From 1945 to 1950, the United States returned 178,000 dead American servicemen back home and reburied another 80,000 in overseas cemeteries at their families' request. Never before had a nation returned so many of its fallen warriors from distant battlefields. But another 78,000 servicemen were missing in action, their bodies never to be found, their families never to know the peace of closure.
Safely Rest recalls this virtually forgotten episode of WWII through the recollections of the survivors and the letters and histories of the dead themselves. It tells of those who struggled to absorb their loss and rebuild their lives-and of those who would never be able to move on.
Most memorably, it tells of Lt. Jesse D. "Red" Franks, Jr.first reported missing, then dead, then alive-and of his extraordinarily devoted father, who gave up everything to work as a missionary in war-torn Europe for years until he discovered what truly happened to his son.
If World War II was the "Great Crusade," then its dead are the true heroes of the war. And this is their story.
|Publisher:||Penguin Publishing Group|
|Product dimensions:||6.06(w) x 8.90(h) x 0.90(d)|
About the Author

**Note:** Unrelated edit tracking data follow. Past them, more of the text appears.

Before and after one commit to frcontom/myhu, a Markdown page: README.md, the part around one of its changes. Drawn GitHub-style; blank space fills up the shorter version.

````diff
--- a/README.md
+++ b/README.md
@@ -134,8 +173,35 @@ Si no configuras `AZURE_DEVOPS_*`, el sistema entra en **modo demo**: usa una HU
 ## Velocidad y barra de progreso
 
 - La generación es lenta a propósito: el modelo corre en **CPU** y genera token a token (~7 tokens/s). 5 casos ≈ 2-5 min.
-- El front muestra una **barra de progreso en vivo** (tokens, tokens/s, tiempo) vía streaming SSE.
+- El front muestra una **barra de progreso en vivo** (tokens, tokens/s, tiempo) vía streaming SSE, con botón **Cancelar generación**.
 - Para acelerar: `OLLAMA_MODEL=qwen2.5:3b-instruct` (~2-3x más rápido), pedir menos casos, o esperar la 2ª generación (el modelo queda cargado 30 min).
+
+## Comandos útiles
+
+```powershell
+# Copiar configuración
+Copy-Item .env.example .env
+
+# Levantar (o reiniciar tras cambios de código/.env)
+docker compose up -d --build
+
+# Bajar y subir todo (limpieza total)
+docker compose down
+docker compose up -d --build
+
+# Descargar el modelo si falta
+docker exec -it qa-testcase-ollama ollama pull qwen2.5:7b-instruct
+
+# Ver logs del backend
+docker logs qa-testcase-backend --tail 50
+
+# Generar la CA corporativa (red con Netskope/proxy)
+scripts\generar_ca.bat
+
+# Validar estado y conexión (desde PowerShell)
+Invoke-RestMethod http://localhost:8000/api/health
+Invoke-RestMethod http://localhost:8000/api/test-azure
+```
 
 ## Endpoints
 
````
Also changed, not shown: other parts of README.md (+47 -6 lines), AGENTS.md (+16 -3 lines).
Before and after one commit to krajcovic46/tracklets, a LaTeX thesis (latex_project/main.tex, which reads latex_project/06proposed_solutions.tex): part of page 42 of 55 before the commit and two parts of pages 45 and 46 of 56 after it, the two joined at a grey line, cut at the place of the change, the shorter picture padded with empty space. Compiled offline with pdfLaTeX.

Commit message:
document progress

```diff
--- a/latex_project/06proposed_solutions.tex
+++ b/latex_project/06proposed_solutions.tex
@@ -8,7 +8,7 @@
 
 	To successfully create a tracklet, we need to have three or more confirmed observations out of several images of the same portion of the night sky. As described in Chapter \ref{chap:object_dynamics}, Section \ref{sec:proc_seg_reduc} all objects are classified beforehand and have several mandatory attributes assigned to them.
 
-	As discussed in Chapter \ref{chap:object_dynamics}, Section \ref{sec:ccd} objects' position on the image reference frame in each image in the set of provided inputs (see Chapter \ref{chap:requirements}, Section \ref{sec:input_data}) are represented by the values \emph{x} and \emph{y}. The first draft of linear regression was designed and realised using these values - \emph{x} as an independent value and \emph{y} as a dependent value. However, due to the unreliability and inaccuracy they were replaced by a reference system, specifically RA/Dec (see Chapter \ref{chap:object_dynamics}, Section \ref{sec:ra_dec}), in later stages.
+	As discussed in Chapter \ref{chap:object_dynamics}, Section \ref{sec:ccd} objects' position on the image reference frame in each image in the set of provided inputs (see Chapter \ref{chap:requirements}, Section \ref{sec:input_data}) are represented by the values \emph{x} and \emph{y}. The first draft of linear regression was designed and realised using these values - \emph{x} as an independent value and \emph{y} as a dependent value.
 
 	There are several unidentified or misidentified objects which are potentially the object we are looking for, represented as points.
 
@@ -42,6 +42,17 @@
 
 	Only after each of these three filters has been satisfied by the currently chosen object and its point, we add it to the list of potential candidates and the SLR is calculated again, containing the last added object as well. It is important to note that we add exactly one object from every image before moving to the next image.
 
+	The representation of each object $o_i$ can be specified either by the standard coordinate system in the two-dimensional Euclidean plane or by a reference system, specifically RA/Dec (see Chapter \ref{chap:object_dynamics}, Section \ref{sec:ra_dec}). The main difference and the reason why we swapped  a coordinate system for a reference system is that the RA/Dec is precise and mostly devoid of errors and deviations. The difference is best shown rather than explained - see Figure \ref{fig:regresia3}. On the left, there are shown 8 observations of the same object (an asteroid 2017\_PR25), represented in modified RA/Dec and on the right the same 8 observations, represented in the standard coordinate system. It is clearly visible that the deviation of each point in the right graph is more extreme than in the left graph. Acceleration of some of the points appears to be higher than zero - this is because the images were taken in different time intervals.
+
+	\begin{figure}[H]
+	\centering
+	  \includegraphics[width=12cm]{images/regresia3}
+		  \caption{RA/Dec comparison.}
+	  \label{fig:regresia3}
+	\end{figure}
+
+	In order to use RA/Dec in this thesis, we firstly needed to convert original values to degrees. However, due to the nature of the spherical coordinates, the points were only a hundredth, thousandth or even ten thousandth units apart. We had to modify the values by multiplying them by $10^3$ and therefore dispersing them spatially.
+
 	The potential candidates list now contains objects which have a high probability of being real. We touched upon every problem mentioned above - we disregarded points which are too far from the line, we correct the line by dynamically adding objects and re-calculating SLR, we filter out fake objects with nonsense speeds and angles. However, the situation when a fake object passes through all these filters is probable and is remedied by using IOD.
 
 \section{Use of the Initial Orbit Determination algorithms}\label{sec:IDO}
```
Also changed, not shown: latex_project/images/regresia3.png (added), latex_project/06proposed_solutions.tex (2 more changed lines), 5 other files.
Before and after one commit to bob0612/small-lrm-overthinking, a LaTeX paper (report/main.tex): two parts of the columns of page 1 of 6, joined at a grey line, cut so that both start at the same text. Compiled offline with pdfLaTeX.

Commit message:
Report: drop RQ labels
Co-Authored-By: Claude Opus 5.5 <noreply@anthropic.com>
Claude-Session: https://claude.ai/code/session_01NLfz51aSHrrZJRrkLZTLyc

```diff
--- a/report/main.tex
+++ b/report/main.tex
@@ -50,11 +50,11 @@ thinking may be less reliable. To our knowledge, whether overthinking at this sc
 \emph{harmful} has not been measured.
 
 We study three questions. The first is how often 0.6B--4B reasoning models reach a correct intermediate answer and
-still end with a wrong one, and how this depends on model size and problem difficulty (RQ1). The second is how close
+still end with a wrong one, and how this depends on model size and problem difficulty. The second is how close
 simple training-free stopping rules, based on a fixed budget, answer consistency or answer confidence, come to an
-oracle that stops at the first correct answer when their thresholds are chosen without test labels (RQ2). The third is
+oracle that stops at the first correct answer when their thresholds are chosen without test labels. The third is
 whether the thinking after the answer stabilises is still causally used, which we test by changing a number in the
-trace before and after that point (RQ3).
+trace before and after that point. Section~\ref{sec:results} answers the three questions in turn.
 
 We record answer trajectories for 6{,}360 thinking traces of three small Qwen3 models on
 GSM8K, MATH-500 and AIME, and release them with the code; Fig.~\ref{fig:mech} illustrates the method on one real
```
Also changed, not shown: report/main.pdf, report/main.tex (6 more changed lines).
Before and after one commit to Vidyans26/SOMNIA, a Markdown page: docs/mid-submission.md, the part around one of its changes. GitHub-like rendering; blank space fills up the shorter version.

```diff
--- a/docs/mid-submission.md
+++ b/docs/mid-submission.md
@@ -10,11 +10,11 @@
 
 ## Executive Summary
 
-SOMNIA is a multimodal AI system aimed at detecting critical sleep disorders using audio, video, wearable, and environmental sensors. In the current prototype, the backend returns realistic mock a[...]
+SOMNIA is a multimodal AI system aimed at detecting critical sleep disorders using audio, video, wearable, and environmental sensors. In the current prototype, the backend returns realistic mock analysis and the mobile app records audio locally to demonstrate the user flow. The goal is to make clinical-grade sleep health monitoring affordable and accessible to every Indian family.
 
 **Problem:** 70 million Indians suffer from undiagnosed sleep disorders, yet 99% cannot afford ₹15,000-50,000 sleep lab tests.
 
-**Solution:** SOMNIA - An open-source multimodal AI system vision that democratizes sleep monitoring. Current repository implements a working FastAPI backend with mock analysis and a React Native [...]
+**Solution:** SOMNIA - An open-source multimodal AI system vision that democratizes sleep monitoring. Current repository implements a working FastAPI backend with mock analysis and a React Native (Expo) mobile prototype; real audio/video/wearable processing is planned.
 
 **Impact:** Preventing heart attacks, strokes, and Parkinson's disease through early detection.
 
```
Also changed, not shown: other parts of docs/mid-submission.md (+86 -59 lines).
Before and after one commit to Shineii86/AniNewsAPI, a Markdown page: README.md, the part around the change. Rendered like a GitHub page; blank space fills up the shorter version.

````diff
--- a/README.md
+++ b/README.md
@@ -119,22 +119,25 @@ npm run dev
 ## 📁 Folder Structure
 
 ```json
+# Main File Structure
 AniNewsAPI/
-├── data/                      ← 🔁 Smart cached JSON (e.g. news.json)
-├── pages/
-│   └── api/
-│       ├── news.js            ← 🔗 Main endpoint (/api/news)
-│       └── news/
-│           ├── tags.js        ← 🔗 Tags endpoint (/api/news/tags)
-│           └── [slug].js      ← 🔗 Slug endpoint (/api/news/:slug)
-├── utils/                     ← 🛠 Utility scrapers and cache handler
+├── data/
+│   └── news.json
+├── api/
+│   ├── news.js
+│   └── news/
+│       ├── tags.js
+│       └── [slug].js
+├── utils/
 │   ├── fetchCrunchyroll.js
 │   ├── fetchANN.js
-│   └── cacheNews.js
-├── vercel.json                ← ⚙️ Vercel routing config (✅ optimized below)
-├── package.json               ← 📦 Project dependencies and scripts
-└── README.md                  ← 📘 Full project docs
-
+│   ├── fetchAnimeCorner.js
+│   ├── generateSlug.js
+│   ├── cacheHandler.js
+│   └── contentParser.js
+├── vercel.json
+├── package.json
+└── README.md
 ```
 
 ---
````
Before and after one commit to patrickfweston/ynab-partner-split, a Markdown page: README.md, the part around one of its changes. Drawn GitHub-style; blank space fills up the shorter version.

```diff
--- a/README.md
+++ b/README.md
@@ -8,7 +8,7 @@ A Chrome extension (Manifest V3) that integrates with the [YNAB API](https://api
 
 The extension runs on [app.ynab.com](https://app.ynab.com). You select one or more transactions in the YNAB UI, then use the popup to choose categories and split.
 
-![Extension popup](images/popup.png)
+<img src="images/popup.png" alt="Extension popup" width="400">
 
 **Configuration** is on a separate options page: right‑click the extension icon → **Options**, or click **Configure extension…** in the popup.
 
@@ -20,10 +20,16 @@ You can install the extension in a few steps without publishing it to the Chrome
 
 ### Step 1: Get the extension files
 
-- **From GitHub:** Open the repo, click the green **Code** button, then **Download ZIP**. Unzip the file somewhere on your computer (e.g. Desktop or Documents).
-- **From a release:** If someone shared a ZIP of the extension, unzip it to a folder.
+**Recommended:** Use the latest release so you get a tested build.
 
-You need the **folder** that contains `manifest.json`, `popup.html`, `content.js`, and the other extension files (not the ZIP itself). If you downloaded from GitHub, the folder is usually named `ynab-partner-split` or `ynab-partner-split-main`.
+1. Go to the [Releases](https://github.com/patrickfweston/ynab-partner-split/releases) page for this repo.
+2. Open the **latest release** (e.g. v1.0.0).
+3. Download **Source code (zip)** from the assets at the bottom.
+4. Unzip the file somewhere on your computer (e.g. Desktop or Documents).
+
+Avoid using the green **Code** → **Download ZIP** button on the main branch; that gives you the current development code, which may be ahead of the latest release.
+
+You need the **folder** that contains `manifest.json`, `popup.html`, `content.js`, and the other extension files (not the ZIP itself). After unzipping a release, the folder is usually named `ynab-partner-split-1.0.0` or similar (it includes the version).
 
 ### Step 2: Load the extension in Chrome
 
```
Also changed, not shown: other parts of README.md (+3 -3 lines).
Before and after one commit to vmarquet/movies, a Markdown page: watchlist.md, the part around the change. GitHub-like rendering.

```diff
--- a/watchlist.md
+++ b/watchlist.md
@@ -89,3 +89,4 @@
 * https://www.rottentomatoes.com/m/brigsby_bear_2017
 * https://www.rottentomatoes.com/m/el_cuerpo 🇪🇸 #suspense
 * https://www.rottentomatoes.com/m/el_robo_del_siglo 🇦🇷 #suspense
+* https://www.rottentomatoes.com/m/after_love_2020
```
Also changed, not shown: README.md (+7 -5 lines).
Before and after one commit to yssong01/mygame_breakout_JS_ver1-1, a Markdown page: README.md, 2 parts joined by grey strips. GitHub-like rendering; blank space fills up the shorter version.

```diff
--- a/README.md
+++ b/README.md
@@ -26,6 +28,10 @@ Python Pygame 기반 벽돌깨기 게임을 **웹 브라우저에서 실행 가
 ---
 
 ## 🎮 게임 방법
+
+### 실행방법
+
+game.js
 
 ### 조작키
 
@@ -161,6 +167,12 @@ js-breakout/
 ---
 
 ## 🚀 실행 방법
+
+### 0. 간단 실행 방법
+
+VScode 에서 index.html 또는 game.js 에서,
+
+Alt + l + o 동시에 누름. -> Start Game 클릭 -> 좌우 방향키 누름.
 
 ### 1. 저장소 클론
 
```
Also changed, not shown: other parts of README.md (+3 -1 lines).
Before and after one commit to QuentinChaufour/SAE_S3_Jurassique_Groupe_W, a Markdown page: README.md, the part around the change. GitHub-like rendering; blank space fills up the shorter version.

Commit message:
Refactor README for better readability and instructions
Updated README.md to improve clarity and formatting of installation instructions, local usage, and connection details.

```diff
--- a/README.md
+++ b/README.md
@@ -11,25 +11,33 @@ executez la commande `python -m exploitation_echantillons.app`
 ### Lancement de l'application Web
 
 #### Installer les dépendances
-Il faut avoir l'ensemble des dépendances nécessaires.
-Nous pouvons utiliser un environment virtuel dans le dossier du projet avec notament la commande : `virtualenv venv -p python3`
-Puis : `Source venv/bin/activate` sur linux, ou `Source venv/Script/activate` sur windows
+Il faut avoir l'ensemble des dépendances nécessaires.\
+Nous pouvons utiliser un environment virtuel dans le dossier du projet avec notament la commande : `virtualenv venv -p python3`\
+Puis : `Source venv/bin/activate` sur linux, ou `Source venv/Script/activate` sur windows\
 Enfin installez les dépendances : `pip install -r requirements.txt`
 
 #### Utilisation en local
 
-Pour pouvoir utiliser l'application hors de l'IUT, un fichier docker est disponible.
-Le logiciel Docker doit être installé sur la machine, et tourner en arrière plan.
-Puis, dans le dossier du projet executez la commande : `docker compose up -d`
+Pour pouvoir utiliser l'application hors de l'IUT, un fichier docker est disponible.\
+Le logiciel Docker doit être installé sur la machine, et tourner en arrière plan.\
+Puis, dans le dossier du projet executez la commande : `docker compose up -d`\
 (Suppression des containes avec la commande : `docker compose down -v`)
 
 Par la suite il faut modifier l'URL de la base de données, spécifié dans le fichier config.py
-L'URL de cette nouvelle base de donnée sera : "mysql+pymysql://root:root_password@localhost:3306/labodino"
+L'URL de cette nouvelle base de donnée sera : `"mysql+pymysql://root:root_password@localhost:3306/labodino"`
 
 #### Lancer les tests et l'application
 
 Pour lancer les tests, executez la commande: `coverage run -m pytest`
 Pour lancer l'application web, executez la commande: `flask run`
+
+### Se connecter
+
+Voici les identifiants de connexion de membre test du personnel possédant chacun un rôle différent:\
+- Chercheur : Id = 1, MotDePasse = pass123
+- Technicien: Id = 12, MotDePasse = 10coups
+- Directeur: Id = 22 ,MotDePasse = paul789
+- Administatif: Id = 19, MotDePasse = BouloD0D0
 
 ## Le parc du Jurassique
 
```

David P. Colley is an award-winning journalist, formerly with the Baltimore Sun, who writes frequently on military subjects for numerous national publications. He is the author of the well-received Blood for Dignity, and The Road to Victory, which won the Army Historical Foundation's Distinguished Book Award.
Most Helpful Customer Reviews
David Colley does an amazing job with how he wrote the story, but the leaf of the book is misleading. I picked up the book thinking that I would learn more about the return of the American Soldiers who passed overseas, however, I found that most of the book was devoted on one family. While written well, only go into this book knowing that it is really about one family's journey and not the entire process as a whole. The few paragraphs devoted of the actual process of returning dead were stunning.... yet they left me only wanting to skim through the one family's search for their son.